Church is not a one man or one woman job! It can’t be mostly because God says that no flesh should glory in His presence. If we could successfully build a flourishing church on our own then it is quite likely that we would become proud and even arrogant. God made us relational and dependant on each other in order to do His will. Eric and I realised this right from the start, we knew we could not pull it off on our own and so we got stuck into recruiting team members right from the word ‘go’!
Before even thinking about planting a church, I would highly recommend building a team that will work with you and support you no matter what! It’s not about quantity but about quality. A small team with the right heart will do so much more than a large team with a bad attitude. Sounds easy doesn’t it, but I can assure you that finding people with a great heart that will just shut up and get on with it is not easy!
Our team started way back in 2006 without us even realising it. They were at our home weekly, doing life with us more than with their own parents. Little did we realise that all the seeds we were sowing were going to produce the future leaders of our church, the church that we never even knew we were going to plant! It’s a valuable lesson to learn, you just never know what God is planning for the future, so do everything to the best of your ability.
At first we tried to lead the church without giving anyone a title. We did this to try and avoid unnecessary arrogance and to avoid people who were looking for a title in our church, but in the end for various reasons, we allocated titles and job descriptions. Titles were more practical and clearly defined roles helped those serving to understand what was expected of them. Despite having a clear structure and detailed job descriptions for each role, we still held back for quite some time before appointing people to these roles. We had been burned by appointing the wrong people to lead when we first started the church and so we intended to be very careful before trusting people with our church again.
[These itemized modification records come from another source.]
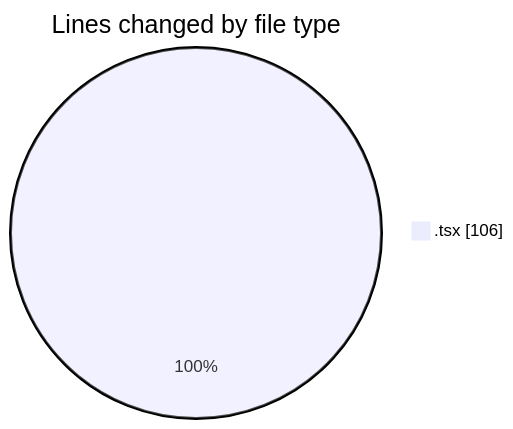
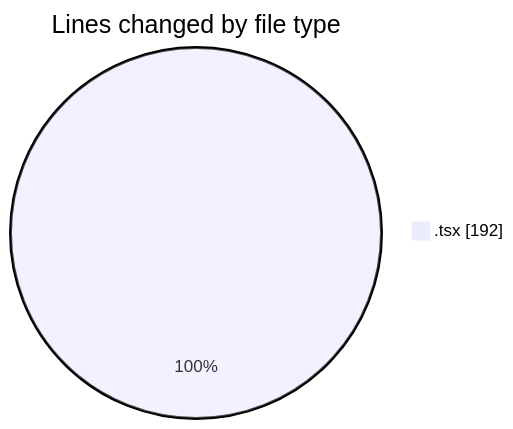
Before and after one commit to momahboobian/code-tracking: the first of 2 diagrams in 2025-01-20/activity-tracker/README.md, drawn with Mermaid. The commit also changed other lines of this file and 1 other file, not shown here.

````diff
--- a/2025-01-20/activity-tracker/README.md
+++ b/2025-01-20/activity-tracker/README.md
@@ -21,5 +21,5 @@
 ```mermaid
 pie showData
 title Lines changed by file type
-".tsx" : 106
+".tsx" : 192
 ```
````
Paul gave Timothy some great advice when appointing leaders in church. Firstly he cautioned Timothy that a leader should not be a novice, lest being puffed up with pride he fall into the same condemnation as the devil. Since our church consisted mainly of new Christians it was difficult to find suitable leaders. It was also difficult to remember that they were new Christians because very often I would see their potential and quickly forget their lack of maturity. Many times I would have to force myself to remember that they simply lacked the years that were required to give them the maturity that they needed to lead.
True leaders will lead with or without a title! A title is of no consequence to them and we were quickly able to identify which people were truly passionate about leading. The other bit of very helpful advice that Paul gave Timothy was not to lay hands on anyone hastily and this was something that we adhered to. And so our structure was agreed and some people were placed in boxes to test them out but no one was officially appointed leader for quite some time.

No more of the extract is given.